I remember vividly just what it was like when I finally figured out that the Bible was not authored word for word by God's hand. It was my first year of seminary. I also remember thinking, "Oh crap, is the Bible even meaningful at all then anymore?" After a few deep breaths I gathered my frantic thoughts and moved forward.
Yes, the Bible is meaningful to me even though it wasn't dictated audibly by God to faithful trance-induced ancient writers. I can still look to the Bible on matters of faith and practice knowing that it was written by a haggle of misfits, outcasts, kings and wonderers over the span of hundreds of years. I haven't thrown out the Bible.
Over the course of my upbringing I was given lots of little peices of theological dogma and truths. With these peices I formed theological bricks and began to build my wall which represents my theology.
Rob Bell has been known to talk about this brick wall. He says that many of us are afraid that if we remove a brick from the wall the entire thing will colapse. And that's a scary feeling for most people to entertain, because our theology partially forms our world view, our life paradigm.
So, when I removed the brick that read, "Bible: authored by God," I was afraid everything would come crashing down.
But it didn't...
Unfortunately, the notion of a wall can carry with it the idea of keeping people or other ideas out.
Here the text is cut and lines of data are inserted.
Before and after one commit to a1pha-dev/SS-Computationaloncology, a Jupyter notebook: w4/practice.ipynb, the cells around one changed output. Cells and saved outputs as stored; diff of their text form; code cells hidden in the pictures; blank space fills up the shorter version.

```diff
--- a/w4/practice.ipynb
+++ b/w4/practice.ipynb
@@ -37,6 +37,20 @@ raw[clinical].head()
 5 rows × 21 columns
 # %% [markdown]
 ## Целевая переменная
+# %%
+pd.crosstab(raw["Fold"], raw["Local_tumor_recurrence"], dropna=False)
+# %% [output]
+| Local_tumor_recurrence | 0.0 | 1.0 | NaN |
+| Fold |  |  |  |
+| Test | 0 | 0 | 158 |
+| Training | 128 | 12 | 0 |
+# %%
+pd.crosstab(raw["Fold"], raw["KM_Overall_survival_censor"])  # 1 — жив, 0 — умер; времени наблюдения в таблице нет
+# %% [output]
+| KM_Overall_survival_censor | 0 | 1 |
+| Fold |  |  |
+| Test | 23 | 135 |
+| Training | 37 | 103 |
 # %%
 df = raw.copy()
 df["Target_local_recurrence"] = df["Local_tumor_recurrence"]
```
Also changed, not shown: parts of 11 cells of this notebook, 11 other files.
Theological stone-walling can lead to close-mindedness and judgmentalism, so this image doesn't quite do it for me.
Rather, I would like to pose the picture of a theological game of Jenga. If, in this game I remove the same piece that advocates divine authorship, I can dust it off, smooth an edge or two and re-place it on the top. Now, granted this takes some gentleness and a smooth hand, but I think it is the healthier way to operate.
I met many other people in college who for the first time took an academic course on the New Testament and came out as atheists. Their entire faith had been dashed in a 3 month class taught by just one person. I can only imagine that one or two pieces of their theological Jenga tower had been violently jerked out causing the rest to tumble. And this was sad for me to watch, especially as a college pastor in later years.
My hope for this post is that when our paradigms are challenged we won't throw out the divine baby with the theological bath water. There are many Jenga bricks from my childhood that still need to be taken out, examined, polished and put somewhere else. My sister is helping me with this process right now. I can confess that some of my peices have been discarded completely because they just didn't fit. And that's fine. It is a healthy process that we call growing in faith and understanding.
Maybe you have experienced your own Jenga tower topple. No doubt it was a painful process. Maybe yours is swaying and feels unsturdy. I wish I had a remedy to fix such a problem, but I don't. All I can say is I know it's a difficult process that brings you to a place of uncertainty, and nobody likes that feeling. I can only offer my story as hope or perhaps inspiration.
If you are swaying I'm happy to talk with you or suggest some books that helped me. Grace and peace to you.